* EXTRACTED DATA *
....

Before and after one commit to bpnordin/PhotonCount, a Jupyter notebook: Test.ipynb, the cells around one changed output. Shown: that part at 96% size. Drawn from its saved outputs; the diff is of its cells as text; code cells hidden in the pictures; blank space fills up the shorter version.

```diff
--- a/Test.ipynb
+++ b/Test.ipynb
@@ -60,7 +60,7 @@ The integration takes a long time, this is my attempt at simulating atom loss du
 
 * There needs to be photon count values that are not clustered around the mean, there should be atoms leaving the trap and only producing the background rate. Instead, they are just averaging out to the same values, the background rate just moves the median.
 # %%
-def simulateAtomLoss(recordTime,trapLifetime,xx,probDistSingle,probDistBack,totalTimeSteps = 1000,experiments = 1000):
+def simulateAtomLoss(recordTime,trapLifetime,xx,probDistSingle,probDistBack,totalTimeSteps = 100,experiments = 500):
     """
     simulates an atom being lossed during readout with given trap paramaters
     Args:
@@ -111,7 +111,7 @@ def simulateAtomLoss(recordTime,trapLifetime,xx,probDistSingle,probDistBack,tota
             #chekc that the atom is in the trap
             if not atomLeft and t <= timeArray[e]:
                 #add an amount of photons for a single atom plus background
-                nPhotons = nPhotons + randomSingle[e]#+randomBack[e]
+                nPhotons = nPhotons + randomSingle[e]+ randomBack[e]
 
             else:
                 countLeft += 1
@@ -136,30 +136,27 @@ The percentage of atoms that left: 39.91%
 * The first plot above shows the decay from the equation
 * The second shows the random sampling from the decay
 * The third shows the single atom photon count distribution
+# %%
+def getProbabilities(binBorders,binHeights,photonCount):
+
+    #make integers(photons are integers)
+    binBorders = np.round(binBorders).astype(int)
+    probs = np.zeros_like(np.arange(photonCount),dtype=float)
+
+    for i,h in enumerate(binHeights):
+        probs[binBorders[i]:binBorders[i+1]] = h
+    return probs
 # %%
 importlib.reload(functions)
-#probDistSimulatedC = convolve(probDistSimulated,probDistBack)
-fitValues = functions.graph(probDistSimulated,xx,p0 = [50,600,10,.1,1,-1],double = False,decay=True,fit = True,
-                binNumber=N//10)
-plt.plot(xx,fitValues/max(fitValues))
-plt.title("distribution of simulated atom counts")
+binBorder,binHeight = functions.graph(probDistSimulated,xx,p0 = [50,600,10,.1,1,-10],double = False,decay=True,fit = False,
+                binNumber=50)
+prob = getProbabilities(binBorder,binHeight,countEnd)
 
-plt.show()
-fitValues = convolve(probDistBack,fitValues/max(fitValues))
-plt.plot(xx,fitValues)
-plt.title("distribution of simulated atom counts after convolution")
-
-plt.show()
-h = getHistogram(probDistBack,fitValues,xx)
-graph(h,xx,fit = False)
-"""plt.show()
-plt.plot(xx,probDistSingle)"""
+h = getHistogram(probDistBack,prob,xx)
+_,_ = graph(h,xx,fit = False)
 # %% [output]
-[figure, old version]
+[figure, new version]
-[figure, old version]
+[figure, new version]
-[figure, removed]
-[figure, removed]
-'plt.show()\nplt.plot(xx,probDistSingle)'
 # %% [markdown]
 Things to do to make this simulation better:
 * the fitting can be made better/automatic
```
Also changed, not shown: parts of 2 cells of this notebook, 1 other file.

....

* TASK *
Check every line of the listing for the string "binBorders" and report how many lines have it, as a number alone.

* OUTPUT FOR THIS EXERCISE *
3